## EXERCISE INSTRUCTIONS
Wherever a line holds the word "color", copy that line from the data.

## MATERIALS PROVIDED

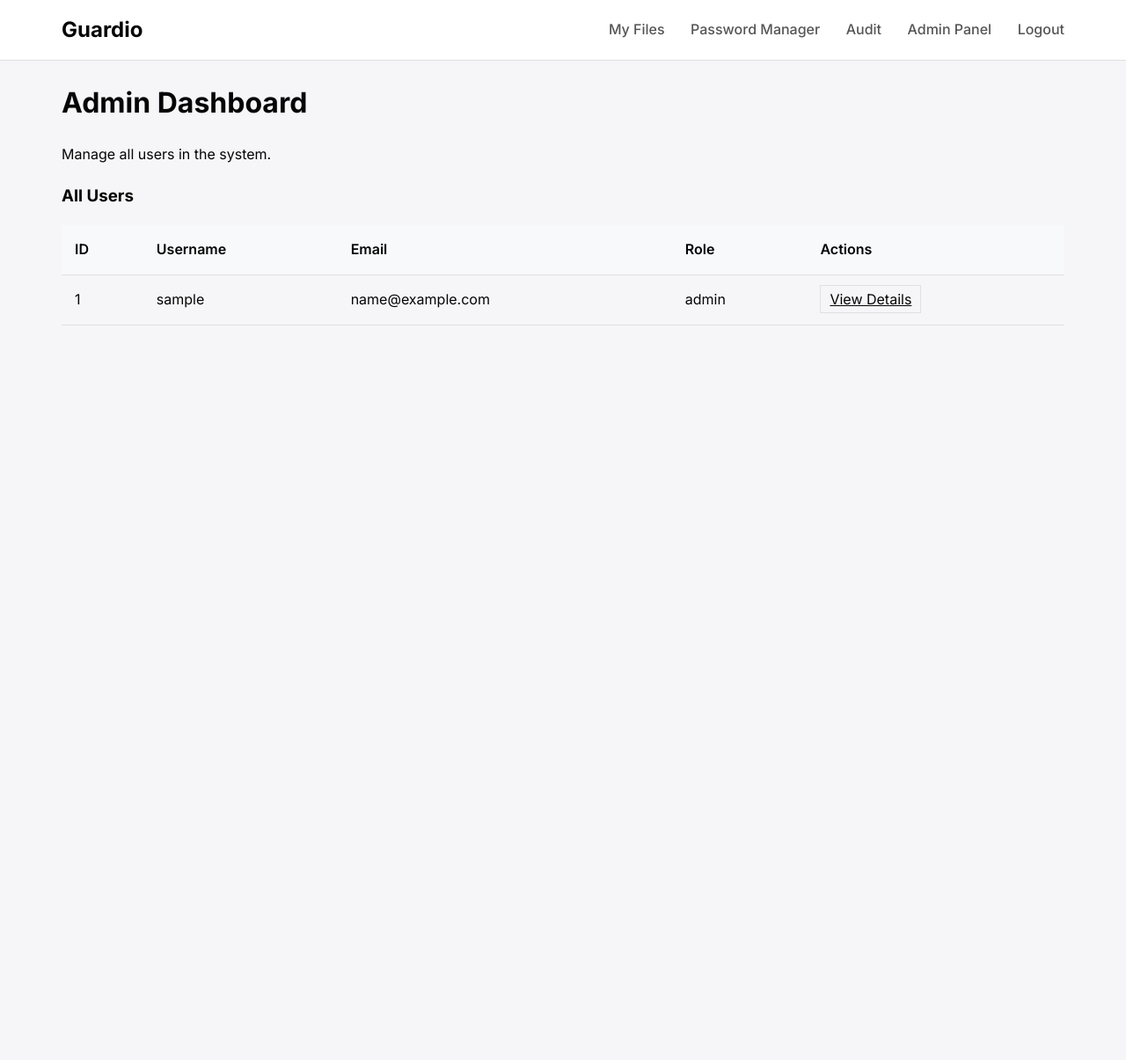
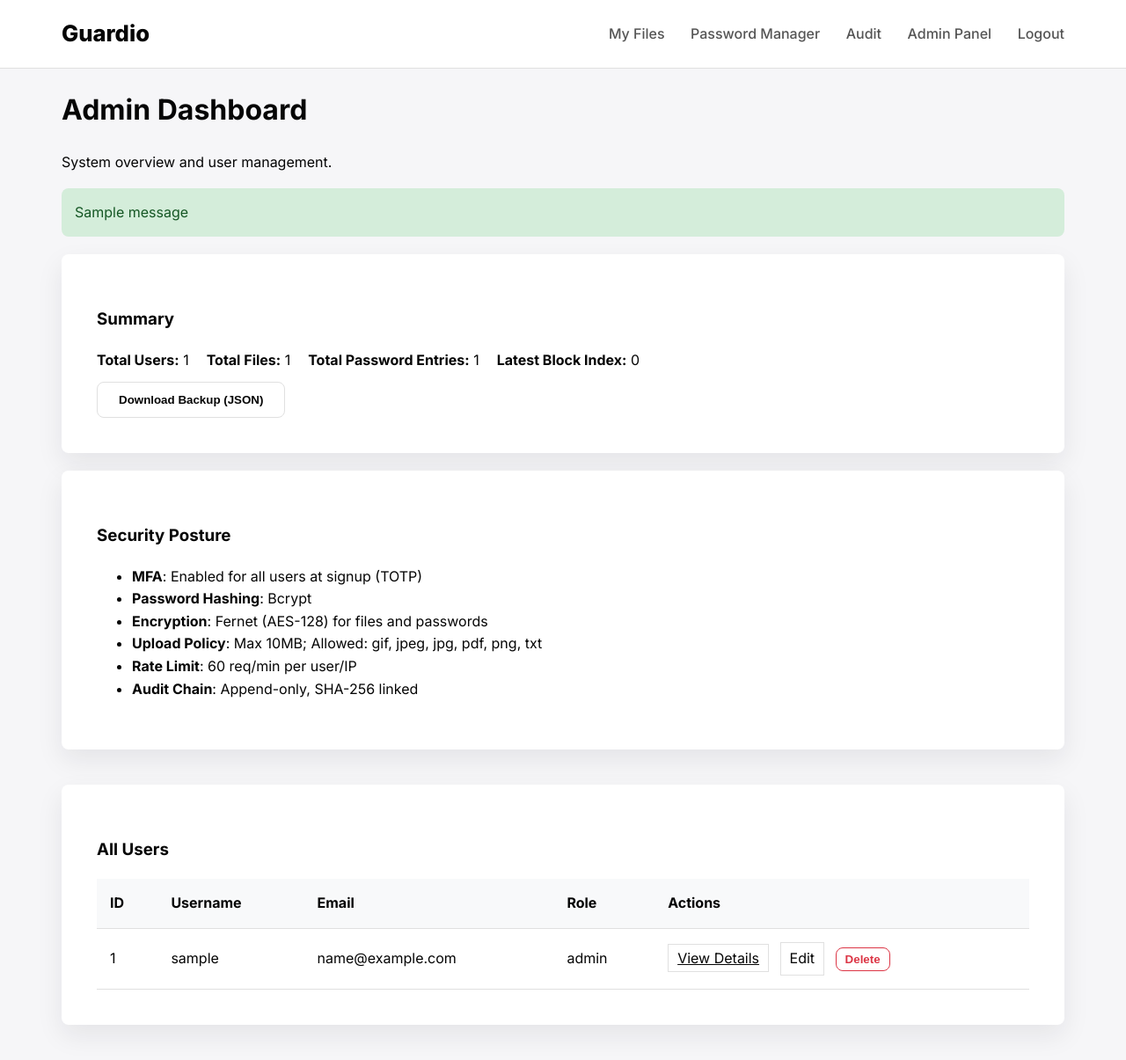
Before and after one commit to petrifiedsage/Guardio, a Flask app: page /admin in a window 1280 px wide. Shown: the whole page at 88% size. Before the commit the page ends 370 px from the top, so only its background shows below. Run offline with Flask 3, Linux system fonts and the light colour scheme; a user stored in the database is signed in; data comes from the database, SQL or seed files in the repository; tables that the repository leaves empty hold one stand-in row (values such as "Sample post"); one stand-in notice (Sample message) is shown; parts of the project's set-up code (start-up, migrations or seed data) failed here and were passed over.

Commit message:
feat: filtered audits, admin panel, UI polish, uploads policy, rate limiting

```diff
--- a/app.py
+++ b/app.py
@@ -4,6 +4,7 @@ import io
 import json
 import hashlib
 from datetime import datetime
+from time import time
 from dotenv import load_dotenv
 from functools import wraps
 
@@ -35,6 +36,11 @@ app.config['SECRET_KEY'] = SECRET_KEY
 app.config['SQLALCHEMY_DATABASE_URI'] = 'sqlite:///mfa_app.db'
 app.config['SQLALCHEMY_TRACK_MODIFICATIONS'] = False
 app.config['SQLALCHEMY_ENGINE_OPTIONS'] = {'pool_timeout': 30}
+app.config['MAX_CONTENT_LENGTH'] = int(os.getenv('MAX_UPLOAD_MB', '10')) * 1024 * 1024  # MB limit
+
+# Allowed file extensions for uploads
+ALLOWED_EXTENSIONS = set((os.getenv('ALLOWED_EXTENSIONS') or 'txt,pdf,png,jpg,jpeg,gif').split(','))
+ALLOWED_EXTENSIONS = {ext.strip().lower() for ext in ALLOWED_EXTENSIONS if ext.strip()}
 
 
 # --- AI and Encryption Setup ---
@@ -47,6 +53,23 @@ bcrypt = Bcrypt(app)
 login_manager = LoginManager(app)
 login_manager.login_view = 'login'
 
+# --- Simple API Rate Limiter (per user or IP) ---
+RATE_LIMIT_PER_MIN = int(os.getenv('RATE_LIMIT_PER_MIN', '60'))
+_request_counts = {}
+
+@app.before_request
+def _rate_limit_guard():
+    identifier = None
+    if current_user.is_authenticated:
+        identifier = f"user:{current_user.id}"
+    else:
+        identifier = f"ip:{request.remote_addr}"
+    now = int(time() // 60)  # current minute bucket
+    key = (identifier, now)
+    _request_counts[key] = _request_counts.get(key, 0) + 1
+    if _request_counts[key] > RATE_LIMIT_PER_MIN:
+        return abort(429)
+
 # --- RBAC Decorator ---
 def admin_required(f):
     @wraps(f)
@@ -56,6 +79,13 @@ def admin_required(f):
             return redirect(url_for('dashboard'))
         return f(*args, **kwargs)
     return decorated_function
+
+# --- Helpers ---
+def allowed_file(filename):
+    if not filename or '.' not in filename:
+        return False
+    ext = filename.rsplit('.', 1)[1].lower()
+    return ext in ALLOWED_EXTENSIONS
 
 def analyze_file_with_ai(file_data, filename):
     """Sends file content to Gemini for analysis."""
@@ -268,6 +298,9 @@ def dashboard(folder_id):
             return redirect(request.url)
 
         if file:
+            if not allowed_file(file.filename):
+                flash('File type not allowed.', 'danger')
+                return redirect(request.url)
             file_data = file.read()
             encrypted_data = fernet.encrypt(file_data)
 
@@ -454,7 +487,84 @@ def delete_password(entry_id):
 def admin_dashboard():
     """Displays the admin dashboard with a list of all users."""
     users = User.query.all()
-    return render_template('admin_dashboard.html', users=users)
+    total_users = User.query.count()
+    total_files = File.query.count()
+    total_passwords = PasswordEntry.query.count()
+    latest_block = AuditBlock.query.order_by(AuditBlock.index.desc()).first()
+    latest_index = latest_block.index if latest_block else -1
+    config = {
+        'max_upload_mb': int(os.getenv('MAX_UPLOAD_MB', '10')),
+        'allowed_extensions': sorted(list(ALLOWED_EXTENSIONS)),
+        'rate_limit_per_min': RATE_LIMIT_PER_MIN,
+    }
+    return render_template('admin_dashboard.html', users=users, total_users=total_users, total_files=total_files, total_passwords=total_passwords, latest_index=latest_index, config=config)
+
+
+# --- Admin User Management ---
+@app.route('/admin/user/<int:user_id>/update', methods=['POST'])
+@login_required
+@admin_required
+def admin_update_user(user_id):
+    user = User.query.get_or_404(user_id)
+    new_username = request.form.get('username', user.username)
+    new_email = request.form.get('email', user.email)
+    new_role = request.form.get('role', user.role)
+    changes = {}
+    if new_username != user.username:
+        changes['username'] = {'from': user.username, 'to': new_username}
+        user.username = new_username
+    if new_email != user.email:
+        changes['email'] = {'from': user.email, 'to': new_email}
+        user.email = new_email
+    if new_role != user.role:
+        changes['role'] = {'from': user.role, 'to': new_role}
+        user.role = new_role
+    db.session.add(user)
+    append_audit('ADMIN_USER_UPDATE', {'user_id': user.id, 'changes': changes}, actor_user_id=current_user.id)
+    db.session.commit()
+    flash('User updated successfully.', 'success')
+    return redirect(url_for('admin_dashboard'))
+
+
+@app.route('/admin/user/<int:user_id>/delete', methods=['POST'])
+@login_required
+@admin_required
+def admin_delete_user(user_id):
+    if current_user.id == user_id:
+        flash('Admin cannot delete own account.', 'danger')
+        return redirect(url_for('admin_dashboard'))
+    user = User.query.get_or_404(user_id)
+    append_audit('ADMIN_USER_DELETE', {'user_id': user.id, 'username': user.username}, actor_user_id=current_user.id)
+    db.session.delete(user)
+    db.session.commit()
+    flash('User deleted successfully.', 'success')
+    return redirect(url_for('admin_dashboard'))
+
+
+@app.route('/admin/backup', methods=['POST'])
+@login_required
+@admin_required
+def admin_backup():
+    # Return a JSON bundle with core tables and configuration snapshot
+    users = [
+        {'id': u.id, 'username': u.username, 'email': u.email, 'role': u.role}
+        for u in User.query.all()
+    ]
+    blocks = [b.to_dict() for b in AuditBlock.query.order_by(AuditBlock.index.asc()).all()]
+    snapshot = {
+        'exported_at': datetime.utcnow().isoformat() + 'Z',
+        'config': {
+            'max_upload_mb': int(os.getenv('MAX_UPLOAD_MB', '10')),
+            'allowed_extensions': sorted(list(ALLOWED_EXTENSIONS)),
+            'rate_limit_per_min': RATE_LIMIT_PER_MIN,
+        },
+        'users': users,
+        'audit_blocks': blocks,
+    }
+    payload = json.dumps(snapshot, indent=2)
+    append_audit('ADMIN_BACKUP_EXPORT', {'user_count': len(users), 'block_count': len(blocks)}, actor_user_id=current_user.id)
+    db.session.commit()
+    return send_file(io.BytesIO(payload.encode('utf-8')), as_attachment=True, download_name='guardio_admin_backup.json', mimetype='application/json')
 
 @app.route('/admin/user/<int:user_id>')
 @login_required
--- a/static/style.css
+++ b/static/style.css
@@ -1,14 +1,15 @@
 /* --- Global Styles & Variables --- */
 :root {
-    --primary-color: #6D5BDE; /* Proton Purple */
-    --primary-hover: #5A4ACC;
+    --primary-color: #5B6CFF; /* Bold Indigo */
+    --primary-hover: #4B59E6;
     --background-color: #F6F6F8;
     --content-background: #FFFFFF;
     --text-primary: #050505;
     --text-secondary: #555555;
     --border-color: #E0E0E0;
     --border-radius: 8px;
-    --box-shadow: 0 4px 15px rgba(0, 0, 0, 0.05);
+    --box-shadow: 0 12px 30px rgba(20, 25, 40, 0.08);
+    --elevate: 0 14px 34px rgba(20,25,40,.12);
 }
 
 body {
@@ -17,6 +18,8 @@ body {
     background-color: var(--background-color);
     color: var(--text-primary);
     line-height: 1.6;
+    -webkit-font-smoothing: antialiased;
+    -moz-osx-font-smoothing: grayscale;
 }
 
 .container {
@@ -28,11 +31,12 @@ body {
 /* --- Header & Navigation --- */
 .header {
     background-color: var(--content-background);
-    padding: 15px 0;
+    padding: 18px 0;
     border-bottom: 1px solid var(--border-color);
     position: sticky;
     top: 0;
     z-index: 1000;
+    backdrop-filter: saturate(180%) blur(10px);
 }
 
 .nav {
@@ -42,8 +46,8 @@ body {
 }
 
 .logo {
-    font-size: 1.5rem;
-    font-weight: 700;
+    font-size: 1.6rem;
+    font-weight: 800;
     color: var(--text-primary);
     text-decoration: none;
 }
@@ -150,7 +163,7 @@ th, td {
 
 th {
     background-color: #f8f9fa;
-    font-weight: 600;
+    font-weight: 700;
 }
 
 tr:hover {
--- a/templates/admin_dashboard.html
+++ b/templates/admin_dashboard.html
@@ -5,9 +5,38 @@
 {% block content %}
 <div class="dashboard-container">
     <h1>Admin Dashboard</h1>
-    <p>Manage all users in the system.</p>
+    <p>System overview and user management.</p>
 
-    <div class="file-manager">
+    {% with messages = get_flashed_messages(with_categories=true) %}{% if messages %}
+        {% for category, message in messages %}<div class="flash-{{ category }}">{{ message }}</div>{% endfor %}
+    {% endif %}{% endwith %}
+
+    <div class="content-card" style="margin: 20px 0;">
+        <h3>Summary</h3>
+        <div style="display:flex; gap:20px; flex-wrap:wrap;">
+            <div><strong>Total Users:</strong> {{ total_users }}</div>
+            <div><strong>Total Files:</strong> {{ total_files }}</div>
+            <div><strong>Total Password Entries:</strong> {{ total_passwords }}</div>
+            <div><strong>Latest Block Index:</strong> {{ latest_index }}</div>
+        </div>
+        <form action="{{ url_for('admin_backup') }}" method="post" style="margin-top:12px;">
+            <button type="submit" class="btn btn-secondary">Download Backup (JSON)</button>
+        </form>
+    </div>
+
+    <div class="content-card" style="margin: 20px 0;">
+        <h3>Security Posture</h3>
+        <ul>
+            <li><strong>MFA</strong>: Enabled for all users at signup (TOTP)</li>
+            <li><strong>Password Hashing</strong>: Bcrypt</li>
+            <li><strong>Encryption</strong>: Fernet (AES-128) for files and passwords</li>
+            <li><strong>Upload Policy</strong>: Max {{ config.max_upload_mb }}MB; Allowed: {{ ', '.join(config.allowed_extensions) }}</li>
+            <li><strong>Rate Limit</strong>: {{ config.rate_limit_per_min }} req/min per user/IP</li>
+            <li><strong>Audit Chain</strong>: Append-only, SHA-256 linked</li>
+        </ul>
+    </div>
+
+    <div class="file-manager content-card">
         <h3>All Users</h3>
         <table>
             <thead>
@@ -28,6 +57,21 @@
                     <td>{{ user.role }}</td>
                     <td>
                         <a href="{{ url_for('user_details', user_id=user.id) }}" class="btn-secondary" style="padding: 5px 10px;">View Details</a>
+                        <details style="display:inline-block; margin-left:8px;">
+                            <summary class="btn-secondary" style="display:inline-block; padding: 5px 10px; cursor:pointer;">Edit</summary>
+                            <form action="{{ url_for('admin_update_user', user_id=user.id) }}" method="post" style="margin-top:8px;">
+                                <input type="text" name="username" value="{{ user.username }}" placeholder="Username" />
+                                <input type="email" name="email" value="{{ user.email or '' }}" placeholder="Email" />
+                                <select name="role">
+                                    <option value="user" {% if user.role=='user' %}selected{% endif %}>user</option>
+                                    <option value="admin" {% if user.role=='admin' %}selected{% endif %}>admin</option>
+                                </select>
+                                <button type="submit" class="btn btn-primary" style="margin-left:8px;">Save</button>
+                            </form>
+                        </details>
+                        <form action="{{ url_for('admin_delete_user', user_id=user.id) }}" method="post" style="display:inline-block; margin-left:8px;" onsubmit="return confirm('Delete user {{ user.username }}? This cannot be undone.');">
+                            <button type="submit" class="btn btn-secondary" style="padding: 5px 10px; color:#dc3545; border-color:#dc3545;">Delete</button>
+                        </form>
                     </td>
                 </tr>
                 {% endfor %}
```
Also changed, not shown: other parts of static/style.css (+30 -7 lines).
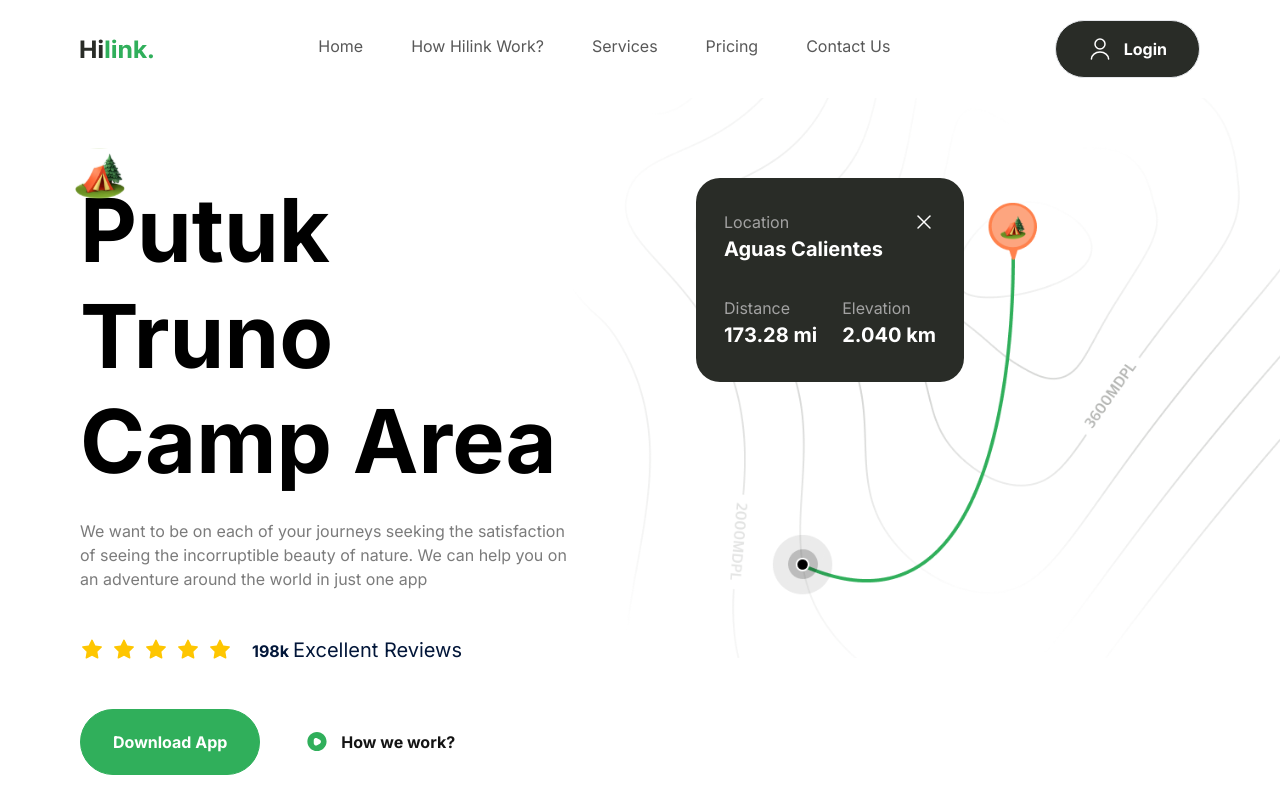
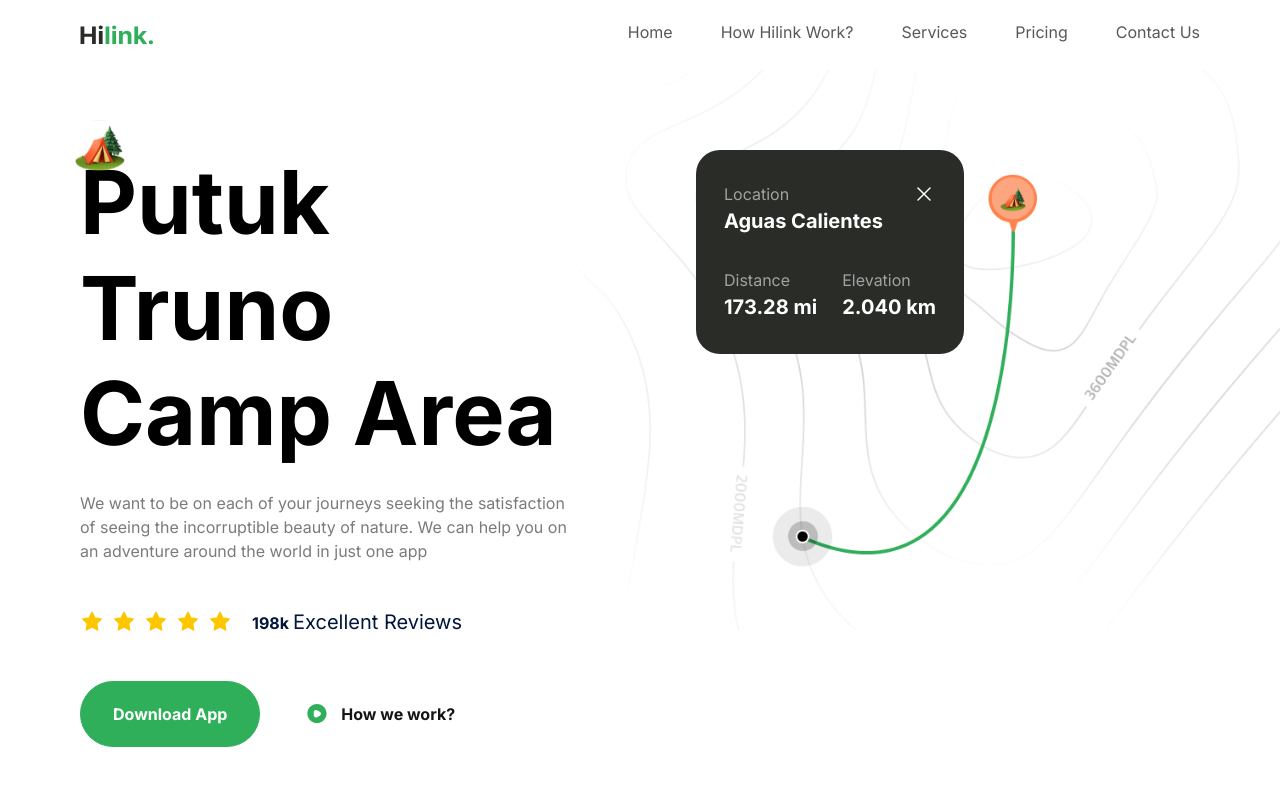
Before and after one commit to Vitals9367/travel-app, a Next.js app: page / in a window 1280 px wide. Shown: the top 800 px of the page. Built offline with nearby package versions, Linux system fonts and the light colour scheme.

Commit message:
output directory

```diff
--- a/next.config.js
+++ b/next.config.js
@@ -1,6 +1,8 @@
 /** @type {import('next').NextConfig} */
 const nextConfig = {
     output: 'export',
+    basePath: '/travel-app',
+    assetPrefix: '/travel-app/', // assetPrefix requires the trailing slash
     distDir: 'out',
     images: {
         unoptimized: true
--- a/tailwind.config.ts
+++ b/tailwind.config.ts
@@ -1,6 +1,7 @@
 import type { Config } from 'tailwindcss'
 
 const config: Config = {
+  important: true,
   content: [
     './pages/**/*.{js,ts,jsx,tsx,mdx}',
     './components/**/*.{js,ts,jsx,tsx,mdx}',
```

## WRITTEN REPLY
-    --primary-color: #6D5BDE; /* Proton Purple */
+    --primary-color: #5B6CFF; /* Bold Indigo */
     --background-color: #F6F6F8;
     --border-color: #E0E0E0;
     background-color: var(--background-color);
     color: var(--text-primary);
     background-color: var(--content-background);
     border-bottom: 1px solid var(--border-color);
     color: var(--text-primary);
     background-color: #f8f9fa;
+                            <button type="submit" class="btn btn-secondary" style="padding: 5px 10px; color:#dc3545; border-color:#dc3545;">Delete</button>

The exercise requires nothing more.